Using the string "Gadiel" as the key, pull each matching line out of the records below.

......

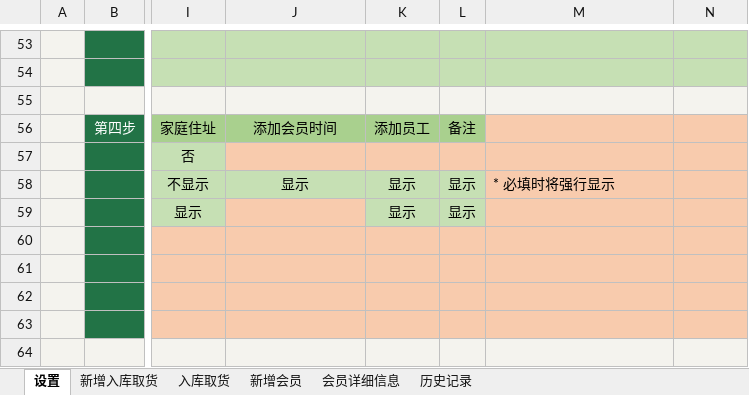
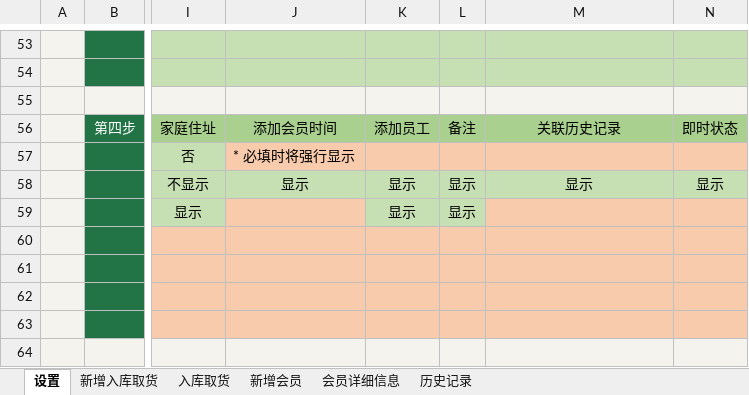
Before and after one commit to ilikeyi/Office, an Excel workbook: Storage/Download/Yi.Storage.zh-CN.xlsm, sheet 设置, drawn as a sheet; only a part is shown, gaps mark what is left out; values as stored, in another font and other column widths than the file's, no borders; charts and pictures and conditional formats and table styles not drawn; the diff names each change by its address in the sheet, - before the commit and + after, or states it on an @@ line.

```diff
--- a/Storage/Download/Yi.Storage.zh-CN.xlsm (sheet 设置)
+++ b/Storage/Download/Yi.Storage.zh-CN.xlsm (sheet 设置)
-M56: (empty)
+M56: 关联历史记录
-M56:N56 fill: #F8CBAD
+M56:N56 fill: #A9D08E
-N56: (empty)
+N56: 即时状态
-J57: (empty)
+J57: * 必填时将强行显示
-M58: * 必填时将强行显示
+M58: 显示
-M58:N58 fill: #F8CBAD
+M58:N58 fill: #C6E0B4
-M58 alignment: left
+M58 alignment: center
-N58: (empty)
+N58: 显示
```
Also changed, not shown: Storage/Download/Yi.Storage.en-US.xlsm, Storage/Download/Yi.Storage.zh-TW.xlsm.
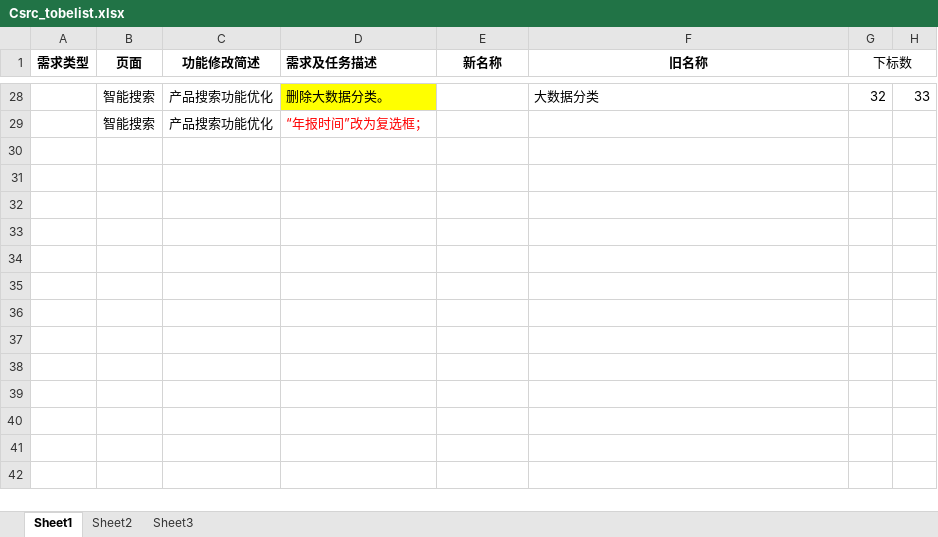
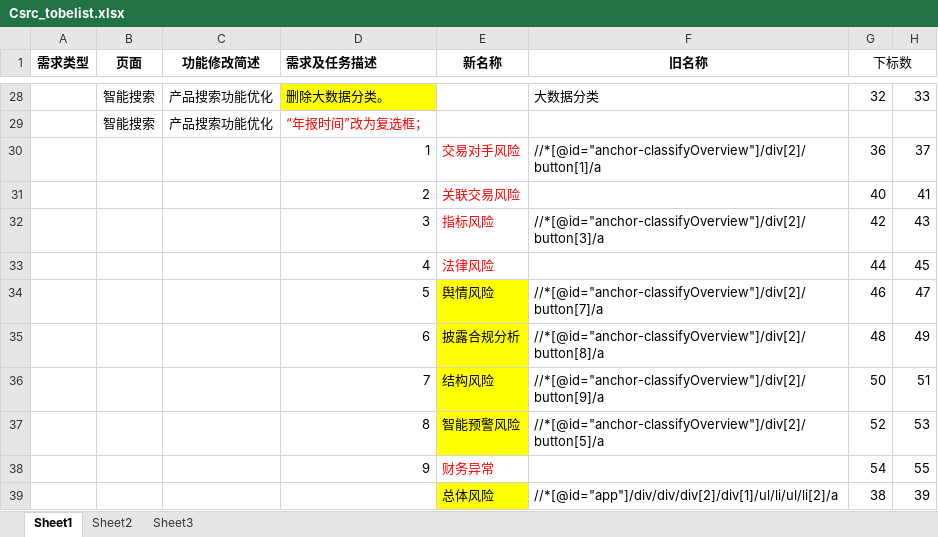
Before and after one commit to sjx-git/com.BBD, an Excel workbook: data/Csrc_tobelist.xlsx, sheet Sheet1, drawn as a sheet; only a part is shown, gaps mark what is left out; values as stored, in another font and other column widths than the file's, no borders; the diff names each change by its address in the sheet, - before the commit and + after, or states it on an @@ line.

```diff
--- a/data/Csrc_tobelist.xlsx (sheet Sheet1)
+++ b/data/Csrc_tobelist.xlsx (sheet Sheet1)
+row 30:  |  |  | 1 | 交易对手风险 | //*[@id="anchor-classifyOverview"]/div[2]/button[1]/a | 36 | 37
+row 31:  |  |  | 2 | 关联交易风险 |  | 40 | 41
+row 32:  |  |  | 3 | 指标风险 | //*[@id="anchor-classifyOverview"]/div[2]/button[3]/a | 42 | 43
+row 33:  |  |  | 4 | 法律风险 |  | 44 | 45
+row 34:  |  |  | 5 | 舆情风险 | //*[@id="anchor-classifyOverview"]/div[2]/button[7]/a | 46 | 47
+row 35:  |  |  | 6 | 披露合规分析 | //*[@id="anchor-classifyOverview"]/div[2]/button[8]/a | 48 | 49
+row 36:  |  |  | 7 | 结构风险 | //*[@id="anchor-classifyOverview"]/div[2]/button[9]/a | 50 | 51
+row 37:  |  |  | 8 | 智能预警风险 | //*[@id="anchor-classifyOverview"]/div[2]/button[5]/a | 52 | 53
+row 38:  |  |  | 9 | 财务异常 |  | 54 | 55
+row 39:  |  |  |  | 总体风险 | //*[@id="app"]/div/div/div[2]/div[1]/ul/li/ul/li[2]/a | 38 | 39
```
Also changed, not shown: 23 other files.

......

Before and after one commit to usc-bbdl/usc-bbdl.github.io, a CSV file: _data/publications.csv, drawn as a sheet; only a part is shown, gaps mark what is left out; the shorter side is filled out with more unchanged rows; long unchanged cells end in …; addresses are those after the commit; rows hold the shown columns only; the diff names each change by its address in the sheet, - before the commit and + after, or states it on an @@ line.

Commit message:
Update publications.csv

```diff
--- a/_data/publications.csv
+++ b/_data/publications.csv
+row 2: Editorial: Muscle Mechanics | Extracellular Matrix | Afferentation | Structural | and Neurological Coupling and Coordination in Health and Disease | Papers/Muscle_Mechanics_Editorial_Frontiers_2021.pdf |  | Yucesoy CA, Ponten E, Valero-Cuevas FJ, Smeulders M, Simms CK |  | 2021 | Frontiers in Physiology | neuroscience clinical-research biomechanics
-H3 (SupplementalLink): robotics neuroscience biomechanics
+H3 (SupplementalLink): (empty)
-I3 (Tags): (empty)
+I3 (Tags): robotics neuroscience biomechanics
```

......

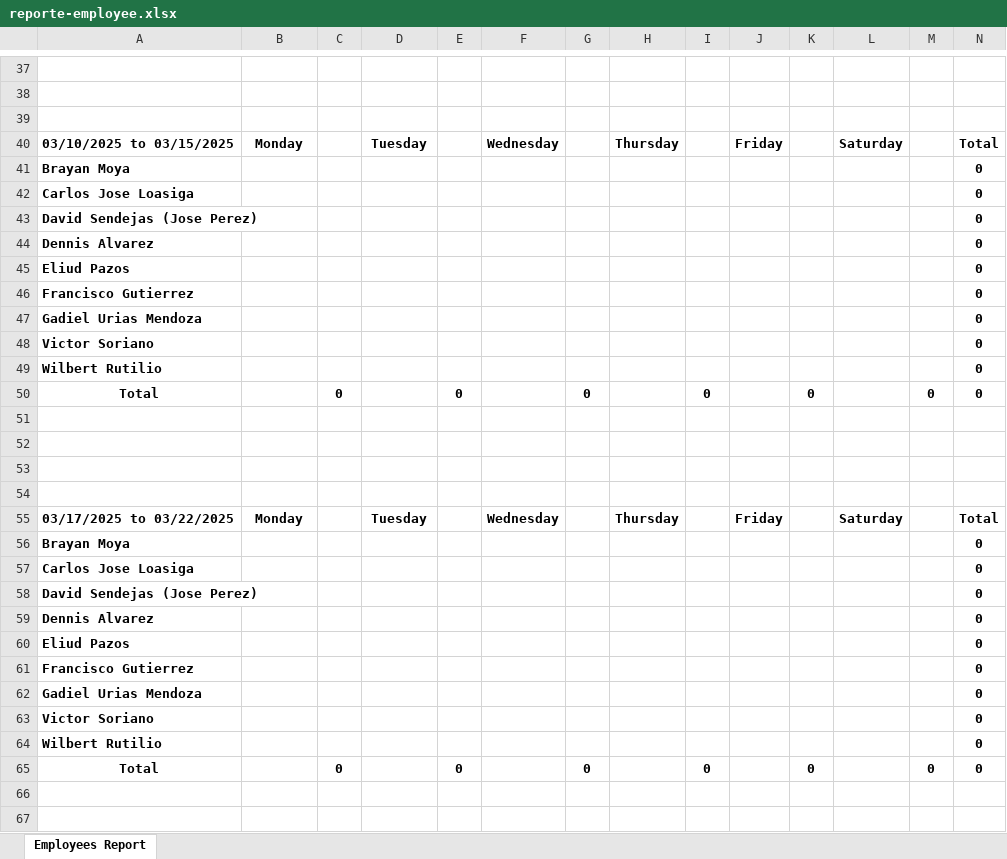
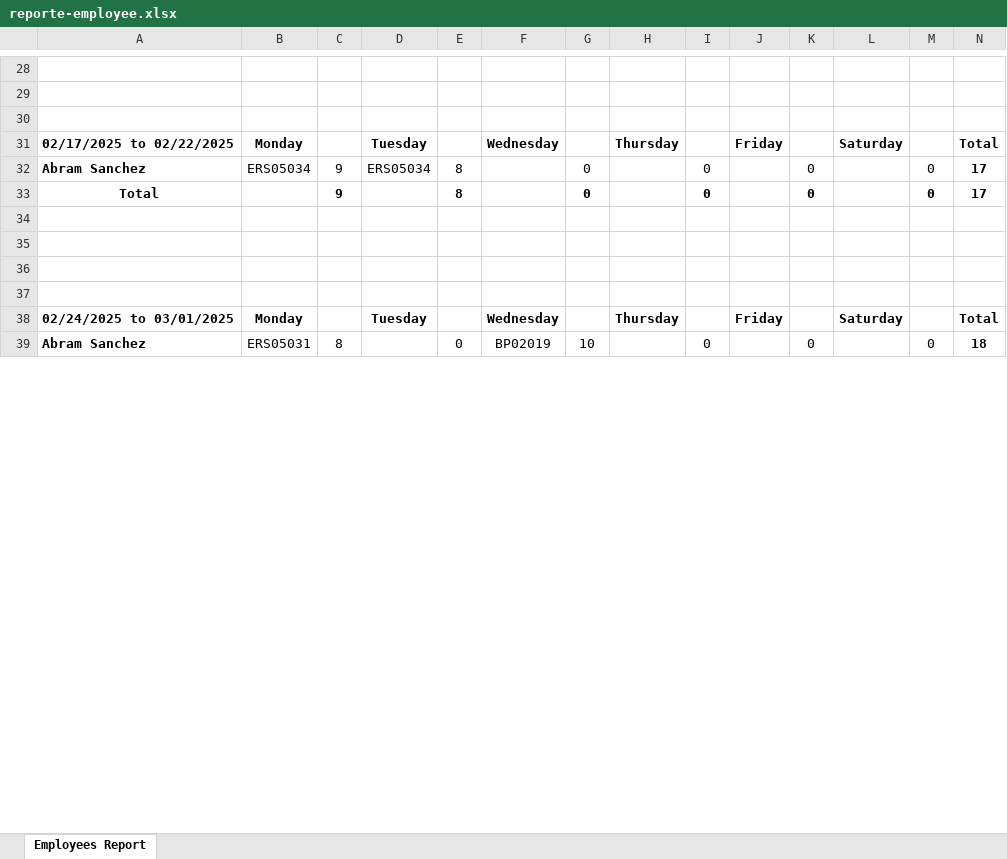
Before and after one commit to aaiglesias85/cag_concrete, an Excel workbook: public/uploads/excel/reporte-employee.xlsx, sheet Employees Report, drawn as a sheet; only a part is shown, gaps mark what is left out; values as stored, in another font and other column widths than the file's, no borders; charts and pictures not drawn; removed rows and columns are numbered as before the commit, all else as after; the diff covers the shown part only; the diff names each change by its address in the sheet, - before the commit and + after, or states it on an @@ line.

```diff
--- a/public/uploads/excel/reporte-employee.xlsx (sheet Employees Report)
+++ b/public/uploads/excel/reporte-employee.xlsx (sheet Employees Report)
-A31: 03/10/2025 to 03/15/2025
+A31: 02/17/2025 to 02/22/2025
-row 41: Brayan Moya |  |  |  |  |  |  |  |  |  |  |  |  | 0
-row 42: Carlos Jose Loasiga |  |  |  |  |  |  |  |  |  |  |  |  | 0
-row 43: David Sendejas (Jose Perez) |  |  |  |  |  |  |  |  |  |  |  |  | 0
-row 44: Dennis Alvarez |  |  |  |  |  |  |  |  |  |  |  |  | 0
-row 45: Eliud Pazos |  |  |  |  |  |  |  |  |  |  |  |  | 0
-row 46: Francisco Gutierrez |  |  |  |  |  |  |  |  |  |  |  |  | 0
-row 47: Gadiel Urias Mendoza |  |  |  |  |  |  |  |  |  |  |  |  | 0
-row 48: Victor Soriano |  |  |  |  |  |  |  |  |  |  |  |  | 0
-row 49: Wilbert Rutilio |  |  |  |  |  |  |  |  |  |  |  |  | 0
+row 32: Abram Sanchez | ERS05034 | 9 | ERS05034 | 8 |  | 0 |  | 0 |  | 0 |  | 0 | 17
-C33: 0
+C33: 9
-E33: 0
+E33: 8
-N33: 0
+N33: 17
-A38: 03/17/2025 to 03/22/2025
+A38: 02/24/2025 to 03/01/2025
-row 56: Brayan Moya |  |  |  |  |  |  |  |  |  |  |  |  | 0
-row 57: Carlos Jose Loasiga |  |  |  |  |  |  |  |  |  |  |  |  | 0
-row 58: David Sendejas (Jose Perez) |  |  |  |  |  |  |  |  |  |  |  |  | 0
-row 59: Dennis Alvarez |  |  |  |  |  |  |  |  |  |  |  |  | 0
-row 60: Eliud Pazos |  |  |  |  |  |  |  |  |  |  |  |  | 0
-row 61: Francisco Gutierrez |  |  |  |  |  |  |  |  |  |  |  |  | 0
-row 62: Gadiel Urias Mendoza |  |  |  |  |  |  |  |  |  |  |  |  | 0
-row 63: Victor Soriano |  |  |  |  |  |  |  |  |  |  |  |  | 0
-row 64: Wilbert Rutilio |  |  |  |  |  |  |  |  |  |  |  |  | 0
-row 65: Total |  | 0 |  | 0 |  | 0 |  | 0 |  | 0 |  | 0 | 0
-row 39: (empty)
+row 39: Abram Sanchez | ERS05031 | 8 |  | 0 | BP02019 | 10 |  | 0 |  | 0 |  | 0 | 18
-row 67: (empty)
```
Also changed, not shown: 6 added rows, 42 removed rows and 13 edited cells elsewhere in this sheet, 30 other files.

......

_Answer area:_
-row 47: Gadiel Urias Mendoza |  |  |  |  |  |  |  |  |  |  |  |  | 0
-row 62: Gadiel Urias Mendoza |  |  |  |  |  |  |  |  |  |  |  |  | 0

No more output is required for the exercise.